"In my creative life, I resolve to be forgiving and gentle toward myself when my writing process feels overwhelming or confusing. To do this, I will remind myself —like a mantra — to have faith, to accept that confusion is a natural part of making art, and that this process of searching and discovery will inevitably bring clarity, flashes of inspiration, and  surprising narrative gifts." — Jessica Keener, Strangers in Budapest

"In 2018, I resolve to trust that the time it takes to write something is the right amount of time, even if it takes longer than I want it to, or my agent or editor wants it to. And I’ll trust that what I want to write is what I should be writing. I’ll remember that I’m the one in charge of my writing life, and that what occurs each day at my desk is exactly what should be happening in order for me to get where I want to go.” — Jennie Shortridge, Love Water Memory

"When the everyday problems and appointments crowd my writing time, my New Year’s pledge is not to toss away what’s left because I decide it’s not enough time to get anything meaningful written. Any amount counts is going to be my mantra.

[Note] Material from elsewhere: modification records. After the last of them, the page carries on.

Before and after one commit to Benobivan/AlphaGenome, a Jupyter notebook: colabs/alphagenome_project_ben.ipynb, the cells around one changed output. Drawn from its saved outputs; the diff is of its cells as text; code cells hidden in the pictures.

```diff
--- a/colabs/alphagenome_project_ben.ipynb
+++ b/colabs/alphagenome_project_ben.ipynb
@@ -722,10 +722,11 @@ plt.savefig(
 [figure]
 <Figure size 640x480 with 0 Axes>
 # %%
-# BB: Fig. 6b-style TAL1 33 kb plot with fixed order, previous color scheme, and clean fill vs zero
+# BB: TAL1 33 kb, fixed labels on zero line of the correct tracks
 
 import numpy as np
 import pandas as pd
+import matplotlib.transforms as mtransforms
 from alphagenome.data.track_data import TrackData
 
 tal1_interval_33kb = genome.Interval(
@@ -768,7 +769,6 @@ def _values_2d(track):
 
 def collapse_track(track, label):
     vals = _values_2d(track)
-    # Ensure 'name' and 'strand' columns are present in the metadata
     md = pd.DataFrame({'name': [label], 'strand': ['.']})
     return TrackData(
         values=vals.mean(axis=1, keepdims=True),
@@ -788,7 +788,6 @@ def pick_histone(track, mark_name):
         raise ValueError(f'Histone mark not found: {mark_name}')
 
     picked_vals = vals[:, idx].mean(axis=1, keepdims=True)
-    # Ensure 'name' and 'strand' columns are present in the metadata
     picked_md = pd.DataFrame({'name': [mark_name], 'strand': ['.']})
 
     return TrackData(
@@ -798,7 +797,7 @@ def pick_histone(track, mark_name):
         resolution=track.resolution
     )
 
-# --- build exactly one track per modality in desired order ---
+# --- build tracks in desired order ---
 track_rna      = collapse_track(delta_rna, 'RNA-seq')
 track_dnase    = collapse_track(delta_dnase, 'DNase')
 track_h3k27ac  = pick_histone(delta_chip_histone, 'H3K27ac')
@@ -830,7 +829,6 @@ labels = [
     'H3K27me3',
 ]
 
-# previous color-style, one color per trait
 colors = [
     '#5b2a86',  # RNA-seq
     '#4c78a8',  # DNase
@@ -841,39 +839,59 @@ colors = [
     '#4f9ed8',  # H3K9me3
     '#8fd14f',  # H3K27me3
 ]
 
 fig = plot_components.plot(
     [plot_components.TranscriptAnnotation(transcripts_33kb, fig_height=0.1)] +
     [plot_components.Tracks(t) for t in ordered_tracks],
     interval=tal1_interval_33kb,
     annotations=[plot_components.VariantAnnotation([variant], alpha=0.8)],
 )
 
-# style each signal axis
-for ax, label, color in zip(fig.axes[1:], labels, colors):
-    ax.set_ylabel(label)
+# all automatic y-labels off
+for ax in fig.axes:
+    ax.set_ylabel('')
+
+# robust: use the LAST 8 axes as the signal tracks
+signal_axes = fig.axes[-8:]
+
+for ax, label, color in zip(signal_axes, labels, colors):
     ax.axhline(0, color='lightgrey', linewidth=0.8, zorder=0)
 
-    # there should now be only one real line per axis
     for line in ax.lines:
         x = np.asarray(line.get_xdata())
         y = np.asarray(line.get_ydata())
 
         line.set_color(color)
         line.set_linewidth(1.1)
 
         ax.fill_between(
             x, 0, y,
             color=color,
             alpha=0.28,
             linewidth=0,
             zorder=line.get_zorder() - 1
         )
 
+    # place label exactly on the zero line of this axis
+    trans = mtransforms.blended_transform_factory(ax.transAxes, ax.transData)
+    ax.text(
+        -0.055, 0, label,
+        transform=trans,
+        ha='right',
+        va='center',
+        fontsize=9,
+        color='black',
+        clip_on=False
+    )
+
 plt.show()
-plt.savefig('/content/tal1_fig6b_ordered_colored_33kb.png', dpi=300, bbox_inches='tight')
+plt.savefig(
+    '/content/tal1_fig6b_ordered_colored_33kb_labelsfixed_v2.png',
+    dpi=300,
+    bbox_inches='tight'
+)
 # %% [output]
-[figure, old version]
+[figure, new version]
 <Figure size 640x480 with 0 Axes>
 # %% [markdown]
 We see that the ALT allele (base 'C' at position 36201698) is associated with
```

I think I’ll be pleasantly surprised." — Victoria Redel, Before Everything

"I'm swinging for the fences on my current novel, which bridges 14,000 years of history in the northwest, and employs dozens of points-of-view. The breadth and complexity of the interwoven narratives, along with their attendant timelines and systems of logic, as well as the necessity for continuity, connective tissue, and thematic unity can be at times a bit overwhelming when I step back. So, my New Year resolution for 2018 is to maintain my focus on the task at hand, and keep reminding myself to eat this elephant one bite at a time." — Jonathan Evison, Lawn Boy

"For 2017, I want to learn how to accept who I am as a writer. It is so easy to fall into the trap of comparison — longing for the skills of other authors I admire, wishing for the accolades that other writers have received — and when I am that place it brings my own work to a halt. This year, I plan to work on seeing in myself what my readers see, and learning to be content with that." — Janelle Brown, Watch Me Disappear

"Another author once told me that there are three words one must come to terms with in order to survive as a writer: Why. Not. Me. In a profession where success is so often measured in relative terms — who’s made which list, who’s won what award, who is selling the most copies, who has earned more stars — it’s easy to continually feel “less-than.” This year, as my debut novel goes out into the world, my resolution is to stay grounded in knowing that I wrote the book I wanted to write, and to cheer on others who are pursuing their dreams." — Mira T. Lee, Everything Here is Beautiful

"I am in the process of writing my second novel, five months before my debut hits the shelves. My New Years Resolution is to not panic. (Ha.) It is also my resolution to remember that while in my work I may feel the pull of others' expectations —agent, editor, readers, "the market" — my only obligation is to the story." — Aimee Molloy, The Perfect Mother

"I'm determined not to fall into the anxiety-traps laying in wait for those of us with books about to be published. It's easy to click on reviews and begin to judge our worth in 1-5 stars, to measure our success by the publicity our fellow writers receive, or to focus on winning praise from those who wield the most power in this business. Instead, I resolve to turn my attention toward all gestures of enthusiasm, unprompted kindness and generosity — gifts that not only boost the career but also the soul." — Susan Henderson, The Flicker of Old Dreams

"It occurs to me, with the impending publication of my debut novel that I have had — and still have — a boatload of expectations around publication and success. My resolution is to let go of my expectations so that I may enjoy the unexpected pleasures." — Jennifer Haupt, In the Shadow of 10,000 Hills